- Farmers and ranchers bench-testing gasoline power saws or using combustible heaters for warming indoor maintenance areas risk exposure to lethal doses of carbon monoxide, warns William Steinke, a UC Davis Cooperative Extension farm safety specialist. Symptoms of carbon monoxide poisoning include headaches, slurred speech, sleepiness and dizziness and may be noticed within minutes or several hours. To treat victims, remove them from the gas-filled area and immediately take them to a doctor. Accidental poisonings can be prevented by installing carbon monoxide detectors, similar to smoke detectors, in maintenance shop areas.

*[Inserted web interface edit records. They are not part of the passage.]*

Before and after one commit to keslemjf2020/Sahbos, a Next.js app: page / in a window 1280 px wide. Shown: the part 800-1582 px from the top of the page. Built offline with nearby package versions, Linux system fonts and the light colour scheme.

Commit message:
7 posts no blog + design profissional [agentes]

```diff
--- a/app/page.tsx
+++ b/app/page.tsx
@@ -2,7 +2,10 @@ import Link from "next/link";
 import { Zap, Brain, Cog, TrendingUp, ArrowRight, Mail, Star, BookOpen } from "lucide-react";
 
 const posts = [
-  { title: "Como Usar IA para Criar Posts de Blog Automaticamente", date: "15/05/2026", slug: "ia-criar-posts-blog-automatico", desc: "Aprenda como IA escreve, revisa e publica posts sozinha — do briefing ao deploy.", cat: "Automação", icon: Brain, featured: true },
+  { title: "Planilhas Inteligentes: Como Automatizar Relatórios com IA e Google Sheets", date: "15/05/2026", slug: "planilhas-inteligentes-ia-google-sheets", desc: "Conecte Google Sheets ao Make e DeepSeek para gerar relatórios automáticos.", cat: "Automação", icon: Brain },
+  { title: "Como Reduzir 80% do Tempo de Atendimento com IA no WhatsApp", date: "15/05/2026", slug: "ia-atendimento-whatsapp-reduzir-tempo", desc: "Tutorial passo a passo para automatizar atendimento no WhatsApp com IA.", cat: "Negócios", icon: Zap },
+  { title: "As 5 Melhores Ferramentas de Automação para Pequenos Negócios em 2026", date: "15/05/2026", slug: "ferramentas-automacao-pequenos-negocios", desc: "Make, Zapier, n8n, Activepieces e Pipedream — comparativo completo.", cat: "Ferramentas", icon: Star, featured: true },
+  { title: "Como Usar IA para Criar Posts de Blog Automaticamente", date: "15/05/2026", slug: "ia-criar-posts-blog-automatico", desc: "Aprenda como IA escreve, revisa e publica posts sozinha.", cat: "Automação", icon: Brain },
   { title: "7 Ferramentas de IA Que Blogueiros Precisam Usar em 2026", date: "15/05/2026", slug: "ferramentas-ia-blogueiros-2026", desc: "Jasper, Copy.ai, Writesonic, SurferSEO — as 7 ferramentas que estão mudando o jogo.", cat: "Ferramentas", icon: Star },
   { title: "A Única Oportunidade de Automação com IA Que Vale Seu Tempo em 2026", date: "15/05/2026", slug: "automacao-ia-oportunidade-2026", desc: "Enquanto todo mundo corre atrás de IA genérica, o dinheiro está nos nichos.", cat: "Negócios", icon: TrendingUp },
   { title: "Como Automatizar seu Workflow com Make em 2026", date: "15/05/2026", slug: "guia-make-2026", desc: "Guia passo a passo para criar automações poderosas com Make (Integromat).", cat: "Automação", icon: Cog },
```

- Herbs are a fast growing segment of the specialty crop market, according to the December 1997 issue of Central Coast Family Farm Report. The top 10 herbs in terms of sales in 1996 included (in order of sales) echinacea, garlic, ginseng, ginko, goldenseal, ma huang, psyllium, Siberian ginseng, saw palmetto and cascara sagrada. Herbs projected for future growth include cat's claw, ginko, kava kava, bilberry, elderberry and grape seed. One third of the nation's adults spend an average of $54 per year on herbal remedies to treat common health conditions. The leading uses of herbs for health problems include colds (59% of respondents), burns (45%), headaches (22%), allergies (21%), rashes (18%), and insomnia (18%).
- Ellen Straus, cofounder of Marin Agricultural Land, the first agricultural land trust in the nation, received the American Farmland Trust's second annual $10,000 Steward of the Land Award. The award recognize s her efforts in farmland conservation policy, protection of open space, and the use of environmentally and economically sustainable farming practices. Straus and her family own the Straus Family Creamery, an organic dairy in Marin County.